I purchased all the notes in this portfolio new in 2014 and 2015. I used a lot of different criteria and tried to track them for a while but just gave up.  It is the largest of my portfolios.  I have lost 31% of the interest earned because of loan charge-offs.

Lending Robot is a service you can use to pick notes for you.  They will invest a certain amount at no charge; after that, they charge a percent of the money they invest for you.  The advantages to Lending Robot are speed and its algorithm.  Lending Robot's computers are able to log onto Lending Club's site, filter the available loans and select and purchase appropriate ones more quickly than even Lending Club's automatic investing system.  If you are trying to deploy a large amount of money at one time, it can make a real difference.  Also, Lending Robot and similar services crunch all the numbers on all the loans made by Lending Club and try to find weaknesses in Lending Club's underwriting.  In short, they are trying to find loans which Lending Club overpriced--loans that are less likely to default than others with the same interest rate.  If you invest via Lending Robot you can use your filters or theirs.  This portfolio was designed by and picked by Lending Robot.  I have lost 33% of the interest gained on this portfolio to charge-offs.  

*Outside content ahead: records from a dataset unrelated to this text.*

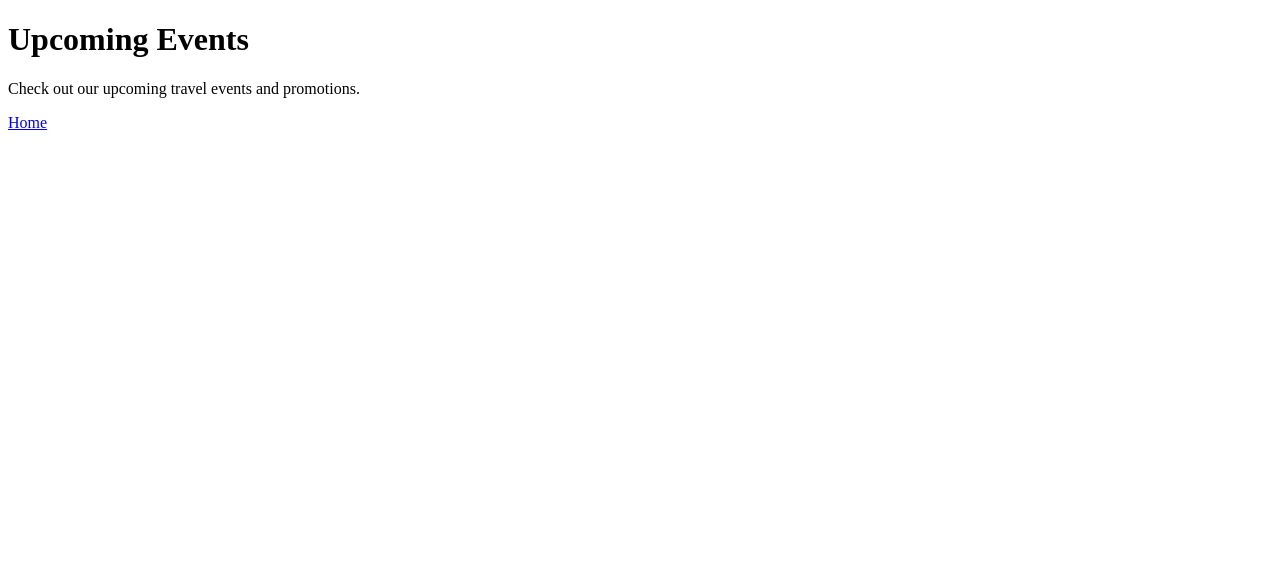
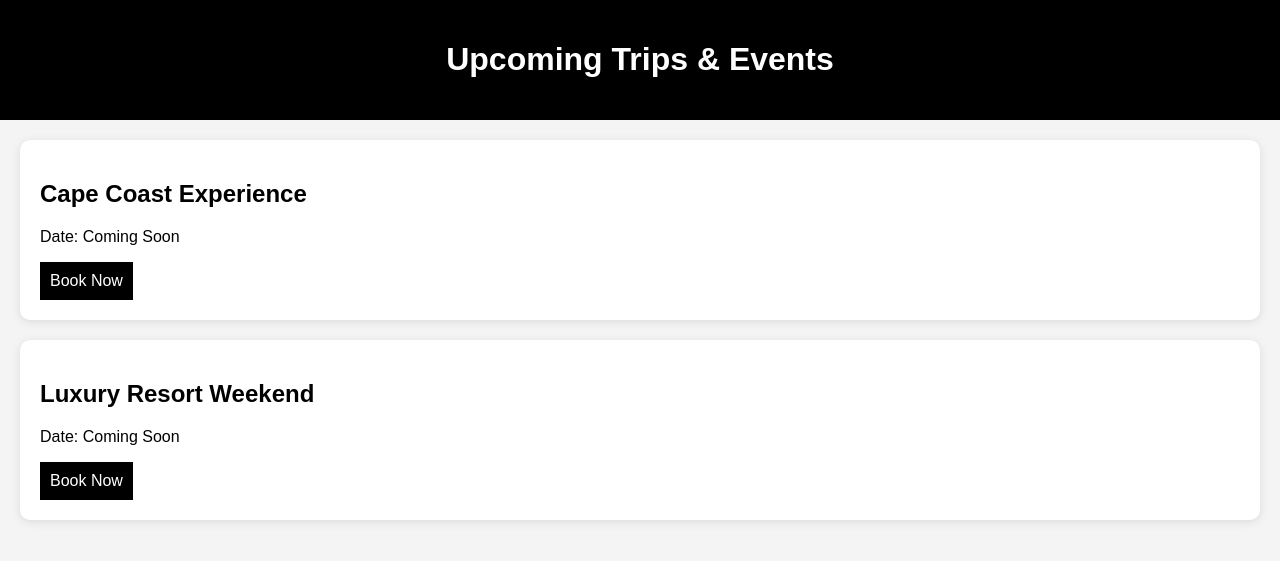
Before and after one commit to oldmoney11/rich-republic, a Flask app: template templates/events.html in a window 1280 px wide. Shown: the top 561 px of the page. Run offline with Flask 3, Linux system fonts and the light colour scheme; the template is opened without the code that fills it, so the values that code supplies are empty.

Commit message:
Update events page and add events route

```diff
--- a/app.py
+++ b/app.py
@@ -31,6 +31,10 @@ def home():
 @app.route("/gallery")
 def gallery():
     return render_template("gallery.html")
+
+@app.route("/events")
+def events():
+    return render_template("events.html")
 
 # ---------------- BOOKING PAGE ----------------
 @app.route("/book", methods=["GET", "POST"])
--- a/templates/events.html
+++ b/templates/events.html
@@ -2,10 +2,51 @@
 <html>
 <head>
     <title>Events - Rich Republic</title>
+    <style>
+        body { font-family: Arial; margin:0; background:#f4f4f4; }
+
+        .header {
+            background:black;
+            color:white;
+            padding:20px;
+            text-align:center;
+        }
+
+        .card {
+            background:white;
+            margin:20px;
+            padding:20px;
+            border-radius:10px;
+            box-shadow:0 2px 10px rgba(0,0,0,0.1);
+        }
+
+        .btn {
+            background:black;
+            color:white;
+            padding:10px;
+            display:inline-block;
+            text-decoration:none;
+        }
+    </style>
 </head>
+
 <body>
-    <h1>Upcoming Events</h1>
-    <p>Check out our upcoming travel events and promotions.</p>
-    <a href="/">Home</a>
+
+<div class="header">
+    <h1>Upcoming Trips & Events</h1>
+</div>
+
+<div class="card">
+    <h2>Cape Coast Experience</h2>
+    <p>Date: Coming Soon</p>
+    <a class="btn" href="/book">Book Now</a>
+</div>
+
+<div class="card">
+    <h2>Luxury Resort Weekend</h2>
+    <p>Date: Coming Soon</p>
+    <a class="btn" href="/book">Book Now</a>
+</div>
+
 </body>
 </html>
```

Peer to Peer Quant was a website that purported to have a system for picking notes that were less likely to default and therefore would earn higher returns than other similarly-rated notes.  The owners decided to shut it down, and said the returns were not enough better than average to justify keeping it.  Interestingly, I have only lost 13% of my interest to defaults. 

This is another Lending Robot portfolio.  I have lost 30% of my interest for this portfolio.  

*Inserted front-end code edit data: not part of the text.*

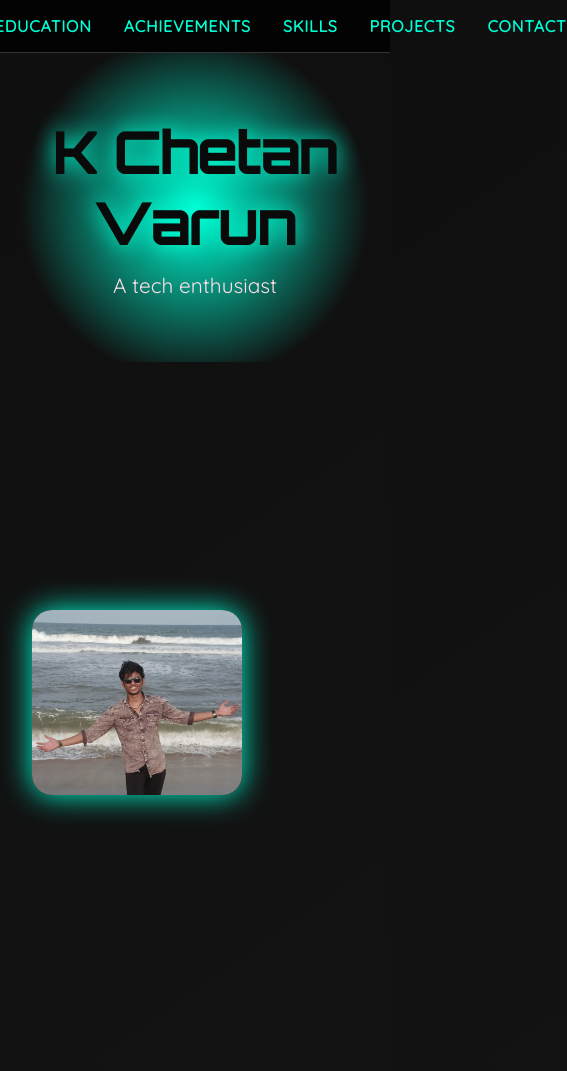
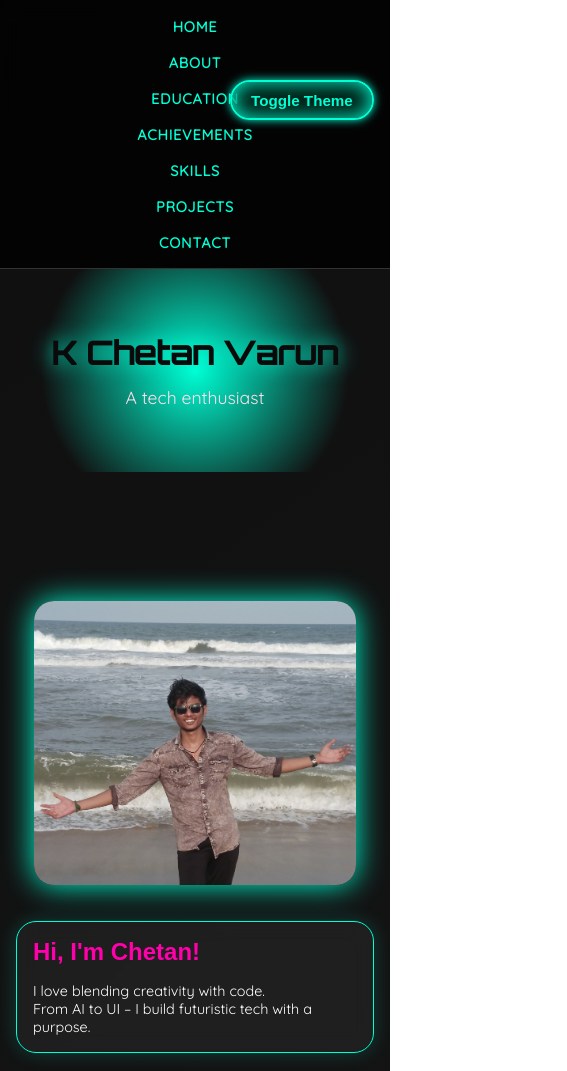
Before and after one commit to ChetanVarunKanipakam/Portfolio, a plain HTML site: page portfolio.html in a window 390 px wide. Shown: the top 1071 px of the page, 567 px wide, since content can reach past the window. Drawn offline with Linux system fonts and the light colour scheme.

Commit message:
resposive ness added

```diff
--- a/portfolio.css
+++ b/portfolio.css
@@ -402,6 +402,7 @@ header h1 {
   box-shadow: 0 0 10px var(--primary);
 }
 .image-info-container {
+  min-height: 710px;
   display: flex;
   gap: 50px;
   flex-direction: row;
@@ -447,16 +448,49 @@ header h1 {
   max-width: 400px;
 }
 
+.image-info-container:hover {
+  min-height: 750px;
+}
 /* Hover effect */
-.image-info-container:hover .image-wrapper {
+/* .image-info-container:hover .image-wrapper {
   transform: translateX(-30px);
-}
+} */
 
 .image-info-container:hover .info-card {
   opacity: 1;
   width: 100%;
   transform: translateX(0);
 }
+
+body.light {
+  --bg: #f9f9f9;
+  --text: #f4eeee;
+  --primary: #0077ff;
+  --accent: #ff0077;
+}
+
+@media (max-width: 768px) {
+  .image-info-container {
+    flex-direction: column;
+    gap: 20px;
+  }
+
+  .image-wrapper img {
+    max-width: 80%;
+  }
+
+  .info-card {
+    width: 100%;
+    transform: translateX(0);
+    opacity: 1;
+  }
+
+  .image-info-container:hover .image-wrapper,
+  .image-info-container:hover .info-card {
+    transform: none;
+  }
+}
+
 
 body, html {
   cursor: none;
@@ -483,3 +517,130 @@ body, html {
   opacity: 0.2;
   transition: transform 0.1s ease-out;
 }
+
+.image-wrapper img {
+  width: 100%;
+  max-width: 500px;
+  border-radius: 20px;
+  box-shadow: 0 0 30px var(--primary);
+  transition: transform 0.5s ease, box-shadow 0.5s ease;
+  vertical-align: middle;
+}
+
+.image-wrapper img:hover {
+  transform: scale(1.05);
+  box-shadow: 0 0 40px var(--accent);
+}
+
+.section {
+  padding: 3rem 1.5rem;
+  max-width: 100%;
+  width: 100%;
+}
+
+.card {
+  width: 100%;
+  max-width: 700px;
+  margin: 0 auto;
+}
+
+@media (max-width: 600px) {
+  .navbar ul {
+    flex-direction: column;
+    align-items: center;
+    gap: 1rem;
+  }
+}
+
+@media (max-width: 1024px) {
+  header h1 {
+    font-size: 2.5rem;
+  }
+
+  header p {
+    font-size: 1.1rem;
+  }
+
+  .image-info-container {
+    flex-direction: column;
+    padding: 2rem 1rem;
+  }
+
+  .image-wrapper img {
+    max-width: 90%;
+  }
+
+  .info-card {
+    width: 100%;
+    padding: 1.5rem;
+    font-size: 0.95rem;
+    margin-top: 1rem;
+  }
+}
+
+@media (max-width: 768px) {
+  .navbar ul {
+    flex-direction: column;
+    gap: 1rem;
+    align-items: center;
+  }
+
+  .navbar {
+    padding: 1rem;
+  }
+
+  .section {
+    padding: 2rem 1rem;
+  }
+
+  .card {
+    padding: 1.5rem;
+  }
+
+  h2 {
+    font-size: 1.5rem;
+  }
+
+  .cursor-tail {
+    display: none;
+  }
+}
+
+@media (max-width: 480px) {
+  header h1 {
+    font-size: 2rem;
+  }
+
+  .info-card {
+    font-size: 0.9rem;
+    padding: 1rem;
+  }
+
+  .navbar a {
+    font-size: 0.9rem;
+  }
+}
+
+.glass-button {
+  position: fixed;
+  top: 5rem;
+  right: 1rem;
+  z-index: 1000;
+  background: rgba(0, 255, 170, 0.1);
+  border: 2px solid var(--primary);
+  color: var(--primary);
+  padding: 0.6rem 1.2rem;
+  border-radius: 30px;
+  font-weight: 600;
+  font-size: 0.95rem;
+  cursor: pointer;
+  backdrop-filter: blur(10px);
+  box-shadow: 0 0 10px var(--primary), 0 0 20px var(--primary) inset;
+  transition: all 0.3s ease;
+}
+
+.glass-button:hover {
+  background: var(--primary);
+  color: #000;
+  box-shadow: 0 0 15px var(--primary), 0 0 30px var(--primary) inset;
+}
--- a/portfolio.html
+++ b/portfolio.html
@@ -4,6 +4,8 @@
   <meta charset="UTF-8" />
   <meta name="viewport" content="width=device-width, initial-scale=1.0" />
   <title>K Chetan Varun Portfolio</title>
+  <meta name="description" content="K Chetan Varun - Portfolio showcasing AI, full-stack development, and design." />
+  <meta name="author" content="K Chetan Varun" />
   <link href="https://fonts.googleapis.com/css2?family=Orbitron:wght@500&family=Quicksand&display=swap" rel="stylesheet">
   <link href="portfolio.css" rel="stylesheet">
 </head>
@@ -17,6 +19,7 @@
       <li><a href="#skills">Skills</a></li>
       <li><a href="#projects">Projects</a></li>
       <li><a href="#contact">Contact</a></li>
+      <button onclick="document.body.classList.toggle('light')" class="glass-button">Toggle Theme</button>
     </ul>
   </nav>
 
@@ -27,7 +30,7 @@
 
   <section class="image-info-container">
   <div class="image-wrapper">
-    <img src="./myimg.jpg" alt="My Image">
+    <img src="./myimg.jpg" alt="My Image" loading="lazy" />
   </div>
   <div class="info-card">
     <h2>Hi, I'm Chetan!</h2>
```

When I first started researching Lending Club I read articles that said that most defaults at least get started in the first year of the note's life.  The borrower will be late for a payment, even if he later pays on time for a while.  The borrower's FICO score will go down.  The writer of what I was reading recommended buying high-interest notes that were at least a year old and which had perfect payment records.  He also recommended avoiding those whose borrowers had FICO drops.  The problem with such notes is that the owners generally know they have something of value, and charge a premium for it.  When I bought these notes, I generally paid a premium with the attitude that if I made money, I had not problem with the first owner doing so as well. Unfortunately, I found that early pay-offs of these loans were not uncommon, and at 39%, this is one of the portfolio where defaults have taken the biggest chunk of my interest.  

Another article I read early on talked about a "penny notes" strategy.  He recommended buying A or B notes with about a year left on them.  It was his opinion that these were very unlikely to default.  Since I was not sure about Lending Club, I liked the idea of getting my money back quickly in case I wanted it for something else.  As you can see, there are 213 notes in this portfolio and 101 have been paid off completely.  Seven have been charged off, so I have lost 39% of my interest to defaults so I don't think this turned out to be a "safe" way to invest.  

Do you invest via Lending Club?  What are your returns?


  1. What is your overall impression of Lending Club?

    1. I like it. The reality is that banks have been making money making unsecured loan to individuals (a/k/a issuing credit cards) for years. Unlike some of the more exotic investments I've read about, I understand these loans; I understand how I can make money and how I can lose it. My peer lending accounts have had better returns than the stock market recently and the way they throw off cash regularly means that if I need the money, I can get at least some of it relatively soon.